I recently had a colonoscopy. My doctor said everything was fine, but when I read a copy of my report, it said that I had "melanosis coli." What does that mean? Should I be concerned?

Answer: It's nothing to worry about. Melanosis coli just means that the colon lining is stained dark because you've been taking a type of laxative like Senakot that can, over years, stain the walls. It doesn't happen overnight or with occasional use or when folks with constipation use fiber laxatives like Citrucel, Metamucil or Benefiber.

Other than having a stained inner colon lining, everything is visibly fine with your colon (as your recent colonoscopy confirmed). There's no increased risk of cancer from melanosis coli. You have a chronic constipation problem that may be due to an age-related slowing down of peristalsis (waves of digestion) or perhaps constipation-predominant irritable bowel syndrome.

Be sure that you're drinking lots of water and fluids daily (eight glasses a day is a rough suggestion). Natural fiber from drinking a tall glass of warm prune juice daily can be very helpful. I'd discuss your constipation problem with your gastroenterologist, since he may suggest a better remedy.

While we're on the subject of color, those who take supplemental B vitamins may notice that their urine is bright yellow.

It's just the color of the B vitamins and nothing more.
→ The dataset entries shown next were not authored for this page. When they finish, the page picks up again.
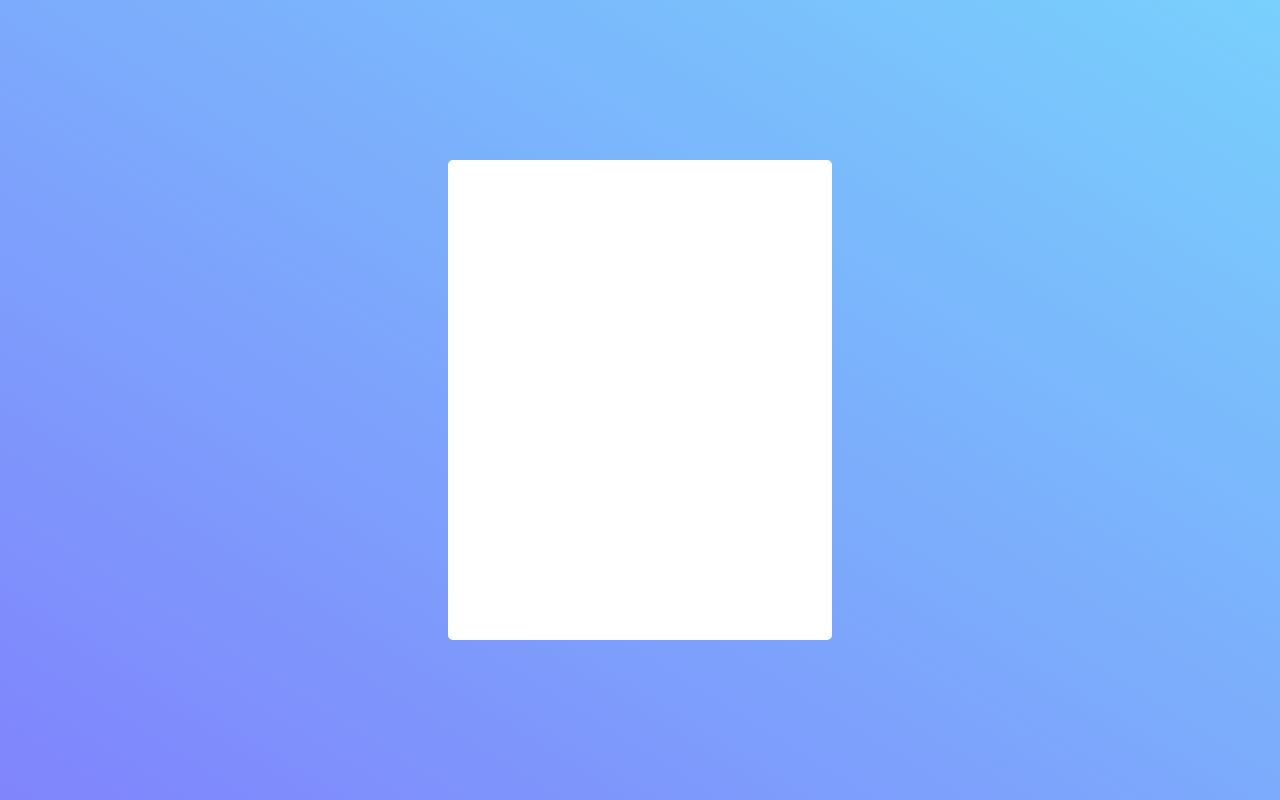
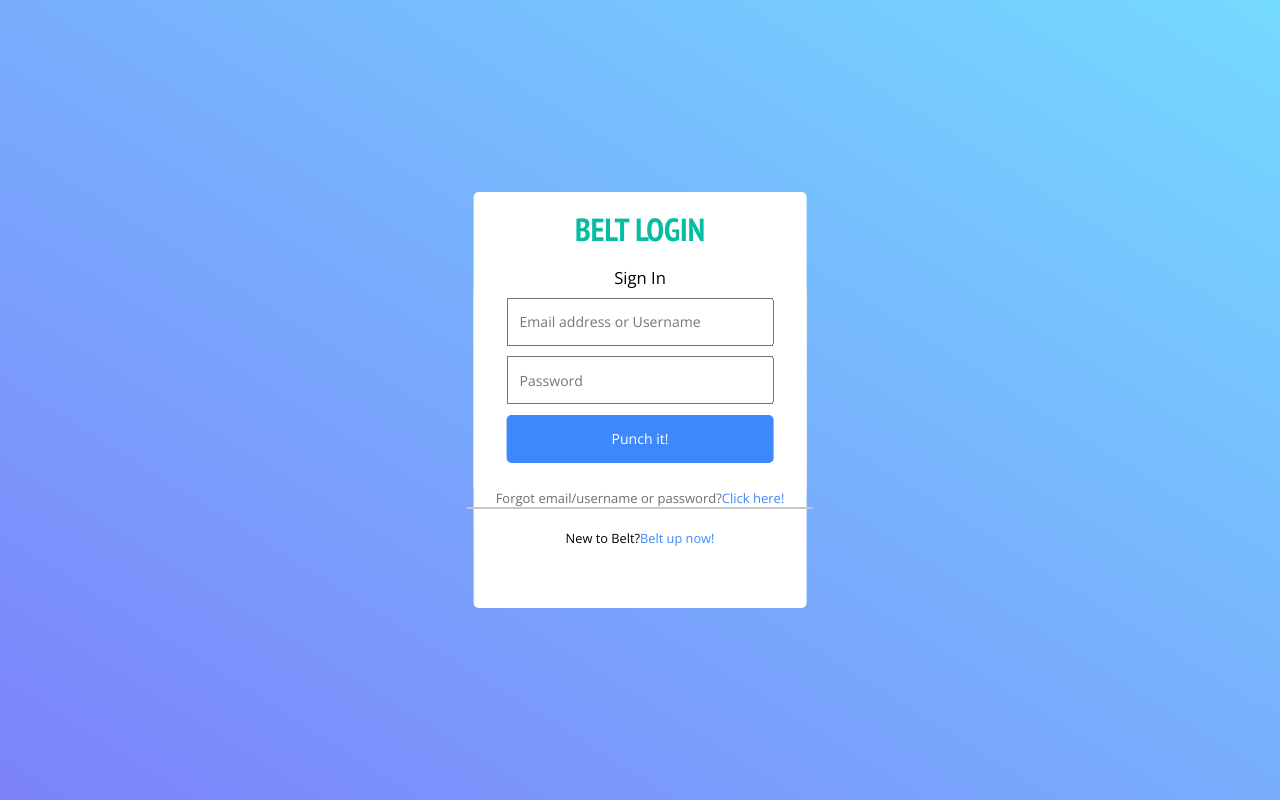
Before and after one commit to aparg/haluka-login, a React (Create React App) app: page / in a window 1280 px wide. Built offline with nearby package versions, Linux system fonts and the light colour scheme.

Commit message:
add form

```diff
--- a/src/components/DataEntryBox/DataEntryBox.jsx
+++ b/src/components/DataEntryBox/DataEntryBox.jsx
@@ -1,7 +1,55 @@
-import React from 'react'
+import React,{Component} from 'react'
 import DataEntryBoxStyle from './DataEntryBox.module.css'
+import FormElement from '../FormElement/FormElement'
 
-const DataEntryBox = (props)=>{
-    return <div className={DataEntryBoxStyle.Box}/>
+class DataEntryBox extends Component{
+    state={
+        orderForm:[{
+                    inputtype: "input",
+                    elementConfig:{
+                        type: "text",
+                        placeholder: "Email address or Username",
+                    },
+                    value:""
+                },
+                {
+                    inputtype:"input",
+                    elementConfig:{
+                        type:"password",
+                        placeholder: "Password",
+                    },
+                    value:""
+                },
+                {
+                    inputtype:"button",
+                    elementConfig:{
+                        type:"button",
+                        placeholder:"Punch it!"
+                    }
+                }]
+
+
+    }
+
+    changeVal(ev,index){
+        let newOrderForm = [...this.state.orderForm]
+        newOrderForm[index].value=ev.target.value;
+        this.setState({orderForm:newOrderForm})
+    }
+    render(){
+        return (
+            <div className={DataEntryBoxStyle.Box}>
+                <div className={DataEntryBoxStyle.title}>BELT LOGIN</div>
+                <div className={DataEntryBoxStyle.signin}>Sign In</div>
+                <form className={DataEntryBoxStyle.form}>
+                    {this.state.orderForm.map((el,ind)=><FormElement key={el.elementConfig.placeholder} inputtype={el.inputtype} elementConfig={el.elementConfig} changes={(event)=>this.changeVal(event,ind)}/>)}
+                </form>
+                <span className={DataEntryBoxStyle.forgot}>Forgot email/username or password?<a href="./">Click here!</a></span>
+                <div className={DataEntryBoxStyle.line}></div>
+                <span className={DataEntryBoxStyle.signup}>New to Belt?<a href="./">Belt up now!</a></span>
+            </div>
+        )
+    }
+
 }
 export default DataEntryBox
--- a/src/components/DataEntryBox/DataEntryBox.module.css
+++ b/src/components/DataEntryBox/DataEntryBox.module.css
@@ -1,11 +1,66 @@
+@import url('https://fonts.googleapis.com/css2?family=Open+Sans:wght@400&display=swap');
+@import url('https://fonts.googleapis.com/css2?family=PT+Sans+Narrow:wght@700&display=swap');
+@import url('https://fonts.googleapis.com/css2?family=Poppins:wght@500&display=swap');
 .Box{
-    display:block;
+    display:inline-flex;
+    flex-direction: column;
     position: absolute;
     border: 2px solid back;
     background-color: white;
     border-radius: 5px;
-    height: 60%;
-    width:30%;
+    height: 52vh;
+    width:26vw;
     top:50%;left:50%;
     transform: translate(-50%,-50%);
+    align-items: center;
+    font-size: 80%
 }
+
+.title{
+    position: relative;
+    font-family: 'PT Sans Narrow', sans-serif;
+    font-size: 250%;
+    font-weight: 800;
+    color: #08bca4;
+    padding:2vh 0 2vh 0;
+}
+
+.signin{
+    font-family: 'Open Sans', sans-serif;
+    font-size: 130%;
+}
+
+.form{
+    display:flex;
+    flex-direction:column;
+    align-items:center;
+    background-color:white;
+    position: relative;
+    height:25vh;
+    width:100%;
+    box-sizing: border-box;
+    padding:1% 10% 0% 10%;
+    /* padding:5%; */
+}
+
+.line{
+    width:100%;
+    border-bottom: 2px solid rgb(199, 199, 199);
+    padding:0 2% 0 2%;
+}
+
+.forgot{
+    color: rgb(110, 110, 110);
+    font-size:small;
+    font-family: 'Open Sans', sans-serif;
+}
+
+.signup{
+    padding-top: 2.5vh;
+    font-family: 'Open Sans', sans-serif;
+}
+
+a{
+    text-decoration: none;
+    color: #3c88fc;
+}
--- /dev/null
+++ b/src/components/FormElement/FormElement.jsx
@@ -0,0 +1,23 @@
+import React from 'react'
+import FormElementStyle from './FormElement.module.css'
+
+const FormElement = (props)=>{
+    let inputElement
+    switch(props.inputtype){
+        case "input":
+            inputElement = <input className={FormElementStyle.Input} onChange={props.changes} {...props.elementConfig} />
+            break;
+        case "button":
+            inputElement = <button className={FormElementStyle.Button} type="button">{props.elementConfig.placeholder}</button>
+            break;
+        default:
+            inputElement = <input className={FormElementStyle.Input} onChange={props.changes} {...props.elementConfig}/>
+            break;
+    }
+
+    return(
+        <React.Fragment>{inputElement}</React.Fragment>
+    )
+}
+
+export default FormElement
--- /dev/null
+++ b/src/components/FormElement/FormElement.module.css
@@ -0,0 +1,26 @@
+@import url('https://fonts.googleapis.com/css2?family=Open+Sans:wght@300&display=swap');
+.Button,.Input{
+    height: 6vh;
+    width:100%;
+    box-sizing: border-box;
+    /* line-height: 5vh; */
+    margin:2% 0 2% 0;
+    font-size: 110%;
+    padding: 4%;
+    font-family: 'Open Sans', sans-serif;
+}
+
+.Input:focus::-webkit-input-placeholder{
+    color:rgb(199, 199, 199)
+}
+
+.Button{
+    background-color: #3c88fc;
+    border-radius: 5px;
+    color: white;
+    border:none;
+}
+
+.Button:hover{
+    cursor:pointer;
+}
--- a/src/container/Background/Background.module.css
+++ b/src/container/Background/Background.module.css
@@ -2,5 +2,6 @@
     width: 100%;
     height: 100vh;
     z-index: -1;
-    background-image: linear-gradient(to top right,#8084fc,#78d0fc);
+    /* background-image: linear-gradient(to top right,#8084fc,#78d0fc); */
+    background-image: linear-gradient(to top right,#7c82fa,#74daff);
 }
```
nolead begins

No scientific proof that asparagus is diuretic

Q:

I notice that after eating asparagus, I seem to have to urinate often. A friend of mine who is into herbal medicine says it's because asparagus is a diuretic. Is that so, and if so, why?

A: There's a lot of anecdotal information out there that refers to the diuretic ("water pill") properties of asparagus, but I have not been able to find any human studies that verify this. Potassium has a mild diuretic effect, and since asparagus is relatively high in potassium, one might theorize that there could be more urination after eating asparagus. Anecdotally, I too have noticed a diuretic effect just after eating asparagus.

Other foods that are said to have a diuretic action include: celery, onion, eggplant, melon, dandelion, watercress, and parsley. While occasional use of these foods for mild fluid retention is OK, I would strongly recommend that they not be used for blood pressure control, heart failure, or to help you lose weight. Avoiding excess salt and sodium is just as effective and a lot safer.

Mitchell Hecht specializes in internal medicine. Send questions to him at: "Ask Dr. H.," Box 767787, Atlanta, Ga. 30076. Personal replies are not possible.